*** Begin section ***

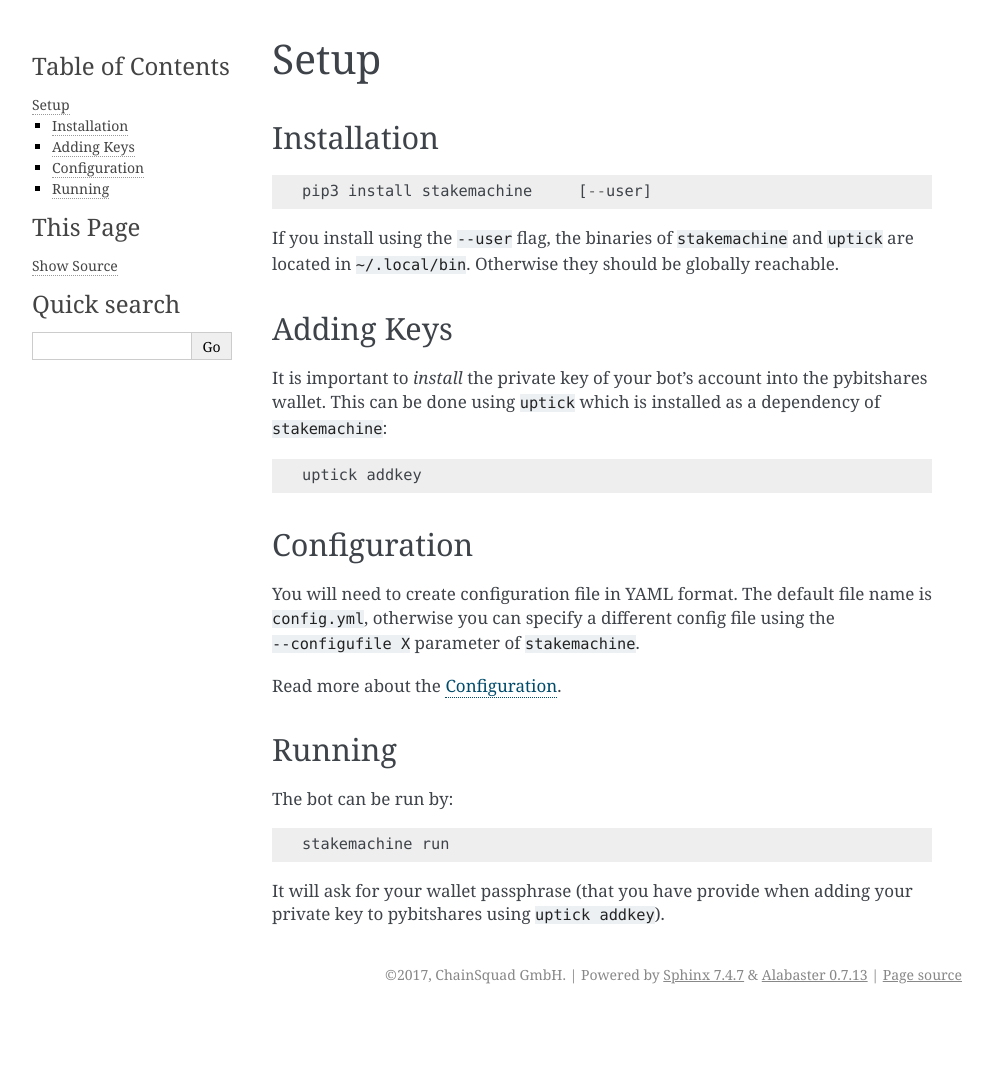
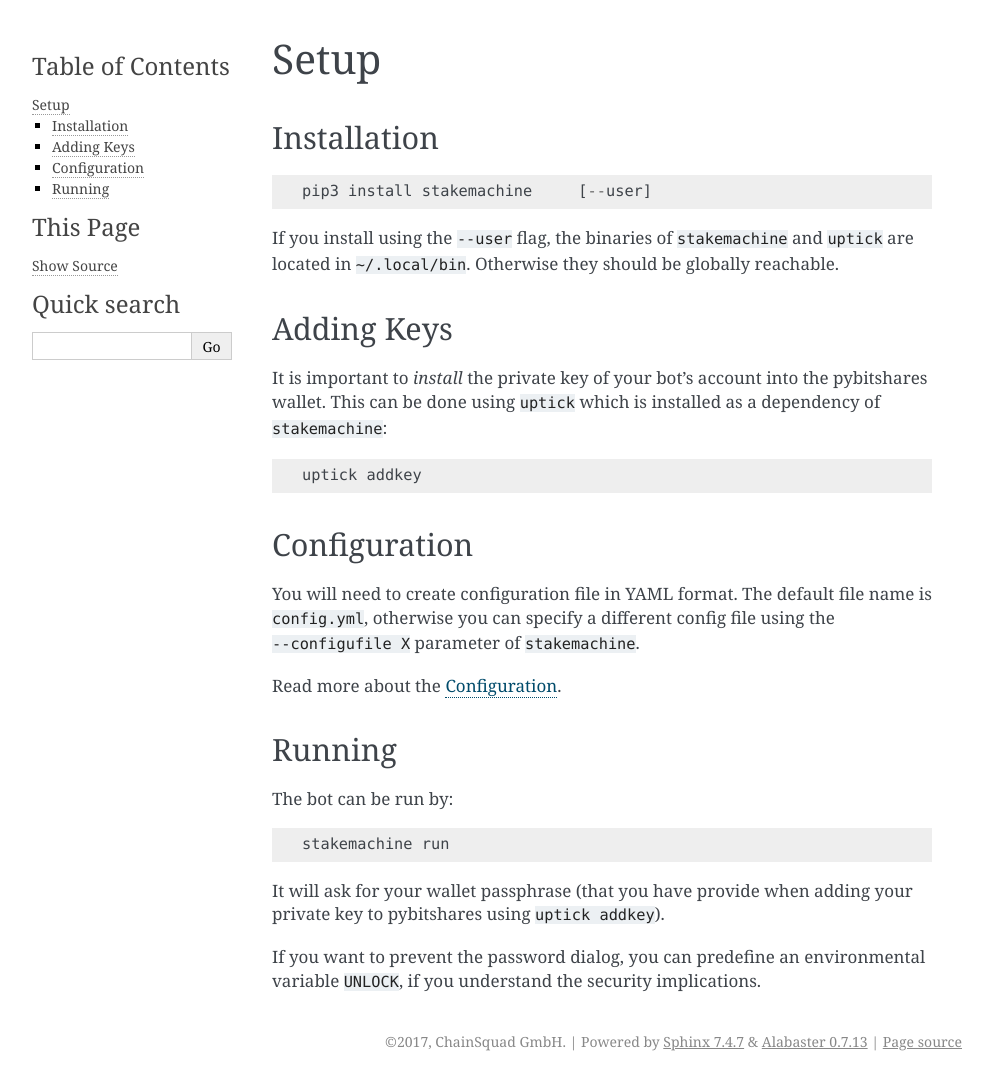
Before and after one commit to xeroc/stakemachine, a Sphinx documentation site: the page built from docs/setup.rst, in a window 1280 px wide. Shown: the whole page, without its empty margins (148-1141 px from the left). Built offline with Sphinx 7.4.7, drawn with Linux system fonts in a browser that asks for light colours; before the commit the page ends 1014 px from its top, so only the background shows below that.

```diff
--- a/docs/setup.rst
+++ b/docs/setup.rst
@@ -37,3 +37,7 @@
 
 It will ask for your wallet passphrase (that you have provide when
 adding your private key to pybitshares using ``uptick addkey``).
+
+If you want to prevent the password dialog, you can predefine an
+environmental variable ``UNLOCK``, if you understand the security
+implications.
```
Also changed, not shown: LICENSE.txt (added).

*** End section ***

* WORK ITEM
The answer should be only a number: the count of lines in the listing above that contain the word "your".

* TASK RESULT
2